The Oi You! Collection includes Antony Micallef’s Bomber Girl, an iconic image that reside uneasily somewhere between Rorschach blot-test and political protest. Brooklyn artist, Faile’s images are equally not entirely sure of their intentions, seemingly overwhelmed at times by the source material of the adult comic books they seek ownership of. Los Angeles artist, Buff Monster’s Untitled (2007) however, is far more certain. Pink and reductive in content, it gets close to the elegance and energy of Banksy. It also raises the question; why does a group show that introduces international street art to the gallery not include artists more well-suited to such spaces? For example: Shepard Fairey or Invader?
If Rise sought to extend thinking about what street art is, then the inclusion of Final Act - an installation by Australian-born artist Ian Strange of sections of houses from the Red Zone of Avonside, segmented and reconfigured as sculptural objects, photographs and video, is a success.
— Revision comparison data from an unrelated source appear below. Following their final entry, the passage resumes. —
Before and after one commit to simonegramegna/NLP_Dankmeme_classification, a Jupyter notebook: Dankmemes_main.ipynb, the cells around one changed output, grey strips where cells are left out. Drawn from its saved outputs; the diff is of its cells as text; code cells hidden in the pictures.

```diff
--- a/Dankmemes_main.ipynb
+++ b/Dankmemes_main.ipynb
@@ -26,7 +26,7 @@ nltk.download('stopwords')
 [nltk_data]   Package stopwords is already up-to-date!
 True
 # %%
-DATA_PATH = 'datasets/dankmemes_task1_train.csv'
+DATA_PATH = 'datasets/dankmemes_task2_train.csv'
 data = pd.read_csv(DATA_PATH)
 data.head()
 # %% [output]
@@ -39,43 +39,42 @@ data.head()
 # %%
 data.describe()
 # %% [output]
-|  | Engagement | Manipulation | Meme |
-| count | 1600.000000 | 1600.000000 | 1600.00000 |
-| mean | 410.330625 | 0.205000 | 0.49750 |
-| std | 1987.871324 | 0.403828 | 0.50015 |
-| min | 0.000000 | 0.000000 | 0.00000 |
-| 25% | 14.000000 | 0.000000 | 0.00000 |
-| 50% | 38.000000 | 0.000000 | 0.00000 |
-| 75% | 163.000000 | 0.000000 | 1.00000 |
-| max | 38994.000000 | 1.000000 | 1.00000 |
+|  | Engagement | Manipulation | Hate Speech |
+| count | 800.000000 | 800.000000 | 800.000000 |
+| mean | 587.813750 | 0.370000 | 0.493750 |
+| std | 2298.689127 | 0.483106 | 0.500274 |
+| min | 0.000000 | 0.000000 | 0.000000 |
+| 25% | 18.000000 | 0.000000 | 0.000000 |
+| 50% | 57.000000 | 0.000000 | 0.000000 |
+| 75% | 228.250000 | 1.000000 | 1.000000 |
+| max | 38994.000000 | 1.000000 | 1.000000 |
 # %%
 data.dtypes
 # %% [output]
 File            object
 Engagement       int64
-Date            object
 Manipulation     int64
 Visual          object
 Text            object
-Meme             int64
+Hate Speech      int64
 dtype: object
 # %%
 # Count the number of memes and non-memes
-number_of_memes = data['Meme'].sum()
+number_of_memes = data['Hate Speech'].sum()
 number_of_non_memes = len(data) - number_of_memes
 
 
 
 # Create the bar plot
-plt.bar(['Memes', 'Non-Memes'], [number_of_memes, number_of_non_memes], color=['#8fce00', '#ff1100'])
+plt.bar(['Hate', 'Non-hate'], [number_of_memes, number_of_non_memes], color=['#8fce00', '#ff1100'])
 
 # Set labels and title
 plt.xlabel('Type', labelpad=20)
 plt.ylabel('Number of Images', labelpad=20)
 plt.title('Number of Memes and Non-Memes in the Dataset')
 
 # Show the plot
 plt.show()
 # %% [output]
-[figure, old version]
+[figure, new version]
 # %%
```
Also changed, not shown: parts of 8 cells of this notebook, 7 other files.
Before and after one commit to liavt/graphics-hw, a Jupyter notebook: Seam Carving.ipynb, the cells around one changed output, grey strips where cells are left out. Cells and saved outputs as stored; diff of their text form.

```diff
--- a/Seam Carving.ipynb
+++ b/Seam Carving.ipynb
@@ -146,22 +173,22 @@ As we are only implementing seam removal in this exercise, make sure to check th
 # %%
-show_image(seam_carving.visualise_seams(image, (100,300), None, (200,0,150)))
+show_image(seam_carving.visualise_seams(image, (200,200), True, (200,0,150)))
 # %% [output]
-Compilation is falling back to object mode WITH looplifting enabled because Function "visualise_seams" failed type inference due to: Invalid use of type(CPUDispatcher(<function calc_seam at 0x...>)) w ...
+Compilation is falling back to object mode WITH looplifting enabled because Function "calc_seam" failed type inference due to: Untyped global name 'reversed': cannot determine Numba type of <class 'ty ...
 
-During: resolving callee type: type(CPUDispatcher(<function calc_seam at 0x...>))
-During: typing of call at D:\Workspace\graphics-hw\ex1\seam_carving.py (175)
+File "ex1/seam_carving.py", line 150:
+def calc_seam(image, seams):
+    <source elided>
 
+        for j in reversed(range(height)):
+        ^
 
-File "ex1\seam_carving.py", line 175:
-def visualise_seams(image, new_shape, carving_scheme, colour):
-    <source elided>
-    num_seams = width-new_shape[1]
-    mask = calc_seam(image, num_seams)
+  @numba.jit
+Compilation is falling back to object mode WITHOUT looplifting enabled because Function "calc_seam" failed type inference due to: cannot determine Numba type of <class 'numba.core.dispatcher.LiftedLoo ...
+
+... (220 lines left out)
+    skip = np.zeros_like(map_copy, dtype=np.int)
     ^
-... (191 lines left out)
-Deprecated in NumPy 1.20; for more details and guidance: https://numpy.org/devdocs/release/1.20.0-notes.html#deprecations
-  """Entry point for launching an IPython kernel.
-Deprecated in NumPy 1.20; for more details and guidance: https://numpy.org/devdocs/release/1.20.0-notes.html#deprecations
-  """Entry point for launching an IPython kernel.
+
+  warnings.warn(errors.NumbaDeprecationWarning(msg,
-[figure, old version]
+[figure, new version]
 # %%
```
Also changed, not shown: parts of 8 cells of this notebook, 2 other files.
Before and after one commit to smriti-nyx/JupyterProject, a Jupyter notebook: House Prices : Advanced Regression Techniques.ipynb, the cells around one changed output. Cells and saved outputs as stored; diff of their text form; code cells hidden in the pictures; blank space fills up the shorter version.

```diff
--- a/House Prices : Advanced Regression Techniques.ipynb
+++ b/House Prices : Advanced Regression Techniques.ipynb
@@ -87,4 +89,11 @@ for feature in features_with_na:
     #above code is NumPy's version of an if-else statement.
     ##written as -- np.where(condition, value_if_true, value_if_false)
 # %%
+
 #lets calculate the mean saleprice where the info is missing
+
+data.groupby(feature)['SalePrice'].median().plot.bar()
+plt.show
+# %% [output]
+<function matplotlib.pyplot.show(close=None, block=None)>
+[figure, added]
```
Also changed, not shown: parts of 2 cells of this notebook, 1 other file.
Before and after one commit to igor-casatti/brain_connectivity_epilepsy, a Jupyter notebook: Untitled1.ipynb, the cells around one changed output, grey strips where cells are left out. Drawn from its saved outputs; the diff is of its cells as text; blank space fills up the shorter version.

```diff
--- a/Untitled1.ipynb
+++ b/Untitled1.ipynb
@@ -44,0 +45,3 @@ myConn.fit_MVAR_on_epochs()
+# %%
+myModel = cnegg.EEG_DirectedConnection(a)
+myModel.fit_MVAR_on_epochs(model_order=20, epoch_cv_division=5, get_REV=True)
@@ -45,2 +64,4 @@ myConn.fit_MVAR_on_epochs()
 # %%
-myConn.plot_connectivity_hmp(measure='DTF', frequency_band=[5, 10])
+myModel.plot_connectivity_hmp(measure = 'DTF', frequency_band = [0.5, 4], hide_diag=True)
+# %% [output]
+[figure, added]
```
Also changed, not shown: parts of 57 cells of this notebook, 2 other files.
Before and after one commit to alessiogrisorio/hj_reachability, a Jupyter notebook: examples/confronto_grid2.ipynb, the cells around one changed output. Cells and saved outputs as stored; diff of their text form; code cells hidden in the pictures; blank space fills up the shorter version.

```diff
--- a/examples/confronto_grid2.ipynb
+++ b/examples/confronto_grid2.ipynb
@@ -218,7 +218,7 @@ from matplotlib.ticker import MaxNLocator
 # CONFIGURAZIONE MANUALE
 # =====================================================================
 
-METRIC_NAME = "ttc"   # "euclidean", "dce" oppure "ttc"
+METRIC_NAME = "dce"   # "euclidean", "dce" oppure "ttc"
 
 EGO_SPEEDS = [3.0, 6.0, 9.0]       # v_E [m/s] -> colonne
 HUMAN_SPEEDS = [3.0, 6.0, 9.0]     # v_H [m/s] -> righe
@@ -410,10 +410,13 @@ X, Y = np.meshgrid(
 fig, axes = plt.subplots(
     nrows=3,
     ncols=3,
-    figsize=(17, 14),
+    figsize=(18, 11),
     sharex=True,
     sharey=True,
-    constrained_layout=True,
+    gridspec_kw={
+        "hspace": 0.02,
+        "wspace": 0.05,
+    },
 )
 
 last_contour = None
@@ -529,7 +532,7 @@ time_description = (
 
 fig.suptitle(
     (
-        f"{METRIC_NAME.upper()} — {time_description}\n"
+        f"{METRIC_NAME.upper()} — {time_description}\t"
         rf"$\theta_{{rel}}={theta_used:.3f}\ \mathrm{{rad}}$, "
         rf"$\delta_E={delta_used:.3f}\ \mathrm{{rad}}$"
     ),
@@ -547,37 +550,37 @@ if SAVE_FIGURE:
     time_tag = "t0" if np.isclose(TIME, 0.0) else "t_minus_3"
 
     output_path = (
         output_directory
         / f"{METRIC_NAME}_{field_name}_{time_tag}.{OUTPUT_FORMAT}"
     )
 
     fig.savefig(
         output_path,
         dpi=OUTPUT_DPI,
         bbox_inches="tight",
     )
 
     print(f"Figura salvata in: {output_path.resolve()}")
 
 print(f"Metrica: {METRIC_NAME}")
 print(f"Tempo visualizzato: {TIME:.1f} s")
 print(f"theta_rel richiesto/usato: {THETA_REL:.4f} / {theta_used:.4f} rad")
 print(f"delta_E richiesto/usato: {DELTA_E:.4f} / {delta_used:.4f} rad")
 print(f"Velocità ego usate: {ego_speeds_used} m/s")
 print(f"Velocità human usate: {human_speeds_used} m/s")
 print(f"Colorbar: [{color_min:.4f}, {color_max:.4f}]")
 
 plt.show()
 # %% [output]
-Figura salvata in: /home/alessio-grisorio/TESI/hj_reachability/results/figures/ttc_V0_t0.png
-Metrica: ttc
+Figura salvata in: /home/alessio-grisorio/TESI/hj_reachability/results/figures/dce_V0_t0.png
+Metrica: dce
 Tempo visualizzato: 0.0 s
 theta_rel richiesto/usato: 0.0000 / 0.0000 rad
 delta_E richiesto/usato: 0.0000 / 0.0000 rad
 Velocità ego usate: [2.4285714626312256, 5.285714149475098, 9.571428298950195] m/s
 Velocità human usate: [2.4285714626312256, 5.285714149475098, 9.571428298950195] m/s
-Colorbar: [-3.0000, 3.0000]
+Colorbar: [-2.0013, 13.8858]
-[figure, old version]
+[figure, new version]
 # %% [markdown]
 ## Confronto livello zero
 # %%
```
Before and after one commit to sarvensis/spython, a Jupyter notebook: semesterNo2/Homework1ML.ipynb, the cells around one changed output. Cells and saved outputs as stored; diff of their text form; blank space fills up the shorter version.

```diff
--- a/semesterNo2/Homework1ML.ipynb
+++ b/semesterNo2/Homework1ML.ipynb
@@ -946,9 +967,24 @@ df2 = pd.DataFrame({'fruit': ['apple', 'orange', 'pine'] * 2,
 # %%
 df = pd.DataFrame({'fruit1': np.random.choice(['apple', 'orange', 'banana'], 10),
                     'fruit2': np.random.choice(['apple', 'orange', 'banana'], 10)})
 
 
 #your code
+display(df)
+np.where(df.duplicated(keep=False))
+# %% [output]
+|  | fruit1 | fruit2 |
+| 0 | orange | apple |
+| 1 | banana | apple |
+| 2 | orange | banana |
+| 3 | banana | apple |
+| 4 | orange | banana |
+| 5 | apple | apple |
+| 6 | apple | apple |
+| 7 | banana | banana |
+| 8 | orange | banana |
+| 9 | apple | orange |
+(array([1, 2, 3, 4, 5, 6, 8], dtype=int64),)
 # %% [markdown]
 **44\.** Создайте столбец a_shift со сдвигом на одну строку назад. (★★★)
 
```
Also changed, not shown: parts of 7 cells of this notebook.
Strange has filmed and lit these houses from inside and outside. The video plays like a homage to Gordon Matta-Clark’s architectural sculptures and a scene from a David Lynch movie, panning slowly and circling around its subject. These houses from the Red Zone assume a personality and life of their own as creatures detached from even the most remote of experiences of domesticity.
Praised for its potential to bring Christchurch’s inner city back to life, the Rise Festival has gone some way towards doing so. In addition to daily media coverage, Canterbury Museum has commented that, even after only three weeks of opening, the exhibition has proved to be one of the most popular in its history. The participating artists in Rise have delivered Christchurch a unique arts experience and provided residents and visitors with good reason to revisit the city.
And in terms of audience development, the Canterbury Museum made an excellent decision to act as centre for this event. Rise invites comparison with strategies undertaken by the Auckland Museum in 2007 when it curated the exhibition Loli Pop a downtown Auckland view of Japanese Fashion, which sought to address the lack of participation in the Museum’s programme of an increasing Japanese population in Auckland. Rise has the potential to encourage new, and younger audiences into one of the city’s oldest institutions and to give due attention to the culture and ideologies of one of its communities that has previously been too readily ignored.
Will Christchurch become the destination for street art in the Southern Hemisphere? It will not happen simply because its inner city currently has numerous large blank walls. A commitment to an annual street art festival requires the support of local businesses and administrative bodies, alongside long-term policies and strategies for the arts. While Melbourne is considered a centre for street artists, to follow such an example, Christchurch must currently consider whether it still wishes to be as enthused ten years from now, as it currently appears to be, about advocating and supporting a visual arts project such as Rise.